_DATA LISTING_
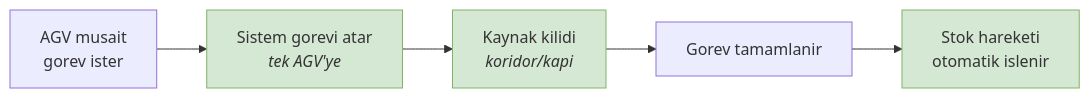
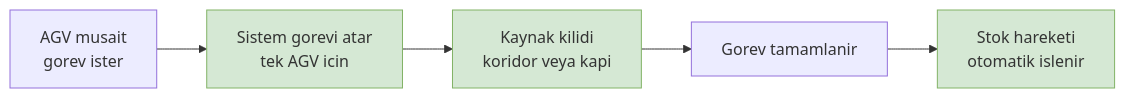
The second of 3 diagrams in docs/01-business-analysis.md (SenaKocaslan/fleetops), drawn with Mermaid before and after one commit. The commit also changed other lines of this file and 1 other file, not shown here.

````diff
--- a/docs/01-business-analysis.md
+++ b/docs/01-business-analysis.md
@@ -32,11 +32,11 @@
 ```mermaid
 flowchart LR
-    A["AGV musait<br/>gorev ister"] --> B["Sistem gorevi atar<br/><i>tek AGV'ye</i>"]
-    B --> C["Kaynak kilidi<br/><i>koridor/kapi</i>"]
+    A["AGV musait<br/>gorev ister"] --> B["Sistem gorevi atar<br/>tek AGV icin"]
+    B --> C["Kaynak kilidi<br/>koridor veya kapi"]
     C --> D["Gorev tamamlanir"]
     D --> E["Stok hareketi<br/>otomatik islenir"]
 
     style B fill:#d5e8d4,stroke:#82b366
     style C fill:#d5e8d4,stroke:#82b366
     style E fill:#d5e8d4,stroke:#82b366
 ```
````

_ABOUT THIS TASK_
What is needed is an exact copy of the entries above, with no images in it.

_SOLVED PROBLEM_
The second of 3 diagrams in docs/01-business-analysis.md (SenaKocaslan/fleetops), drawn with Mermaid before and after one commit. The commit also changed other lines of this file and 1 other file, not shown here.

````diff
--- a/docs/01-business-analysis.md
+++ b/docs/01-business-analysis.md
@@ -32,11 +32,11 @@
 ```mermaid
 flowchart LR
-    A["AGV musait<br/>gorev ister"] --> B["Sistem gorevi atar<br/><i>tek AGV'ye</i>"]
-    B --> C["Kaynak kilidi<br/><i>koridor/kapi</i>"]
+    A["AGV musait<br/>gorev ister"] --> B["Sistem gorevi atar<br/>tek AGV icin"]
+    B --> C["Kaynak kilidi<br/>koridor veya kapi"]
     C --> D["Gorev tamamlanir"]
     D --> E["Stok hareketi<br/>otomatik islenir"]
 
     style B fill:#d5e8d4,stroke:#82b366
     style C fill:#d5e8d4,stroke:#82b366
     style E fill:#d5e8d4,stroke:#82b366
 ```
````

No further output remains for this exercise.